WHAT IS BEING ASKED: After reading the data, copy it out in full and exactly.

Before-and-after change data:
===

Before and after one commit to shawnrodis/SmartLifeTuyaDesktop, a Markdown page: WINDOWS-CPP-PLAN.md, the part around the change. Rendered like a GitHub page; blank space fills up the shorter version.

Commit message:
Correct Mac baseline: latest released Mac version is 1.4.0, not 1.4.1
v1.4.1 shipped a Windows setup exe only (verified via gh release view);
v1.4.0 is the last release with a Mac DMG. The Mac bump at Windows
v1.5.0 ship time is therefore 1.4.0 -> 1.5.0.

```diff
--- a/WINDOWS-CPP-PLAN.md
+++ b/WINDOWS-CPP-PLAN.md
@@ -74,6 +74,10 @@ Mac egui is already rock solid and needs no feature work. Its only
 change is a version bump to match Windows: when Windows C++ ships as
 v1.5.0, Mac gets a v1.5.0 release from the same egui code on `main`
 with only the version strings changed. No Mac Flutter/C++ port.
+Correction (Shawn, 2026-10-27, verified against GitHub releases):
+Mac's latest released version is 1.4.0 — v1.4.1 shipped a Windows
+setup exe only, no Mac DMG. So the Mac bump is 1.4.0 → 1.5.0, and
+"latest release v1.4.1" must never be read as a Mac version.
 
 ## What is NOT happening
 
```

===

FINISHED EXERCISE:
Before and after one commit to shawnrodis/SmartLifeTuyaDesktop, a Markdown page: WINDOWS-CPP-PLAN.md, the part around the change. Rendered like a GitHub page; blank space fills up the shorter version.

Commit message:
Correct Mac baseline: latest released Mac version is 1.4.0, not 1.4.1
v1.4.1 shipped a Windows setup exe only (verified via gh release view);
v1.4.0 is the last release with a Mac DMG. The Mac bump at Windows
v1.5.0 ship time is therefore 1.4.0 -> 1.5.0.

```diff
--- a/WINDOWS-CPP-PLAN.md
+++ b/WINDOWS-CPP-PLAN.md
@@ -74,6 +74,10 @@ Mac egui is already rock solid and needs no feature work. Its only
 change is a version bump to match Windows: when Windows C++ ships as
 v1.5.0, Mac gets a v1.5.0 release from the same egui code on `main`
 with only the version strings changed. No Mac Flutter/C++ port.
+Correction (Shawn, 2026-10-27, verified against GitHub releases):
+Mac's latest released version is 1.4.0 — v1.4.1 shipped a Windows
+setup exe only, no Mac DMG. So the Mac bump is 1.4.0 → 1.5.0, and
+"latest release v1.4.1" must never be read as a Mac version.
 
 ## What is NOT happening
 
```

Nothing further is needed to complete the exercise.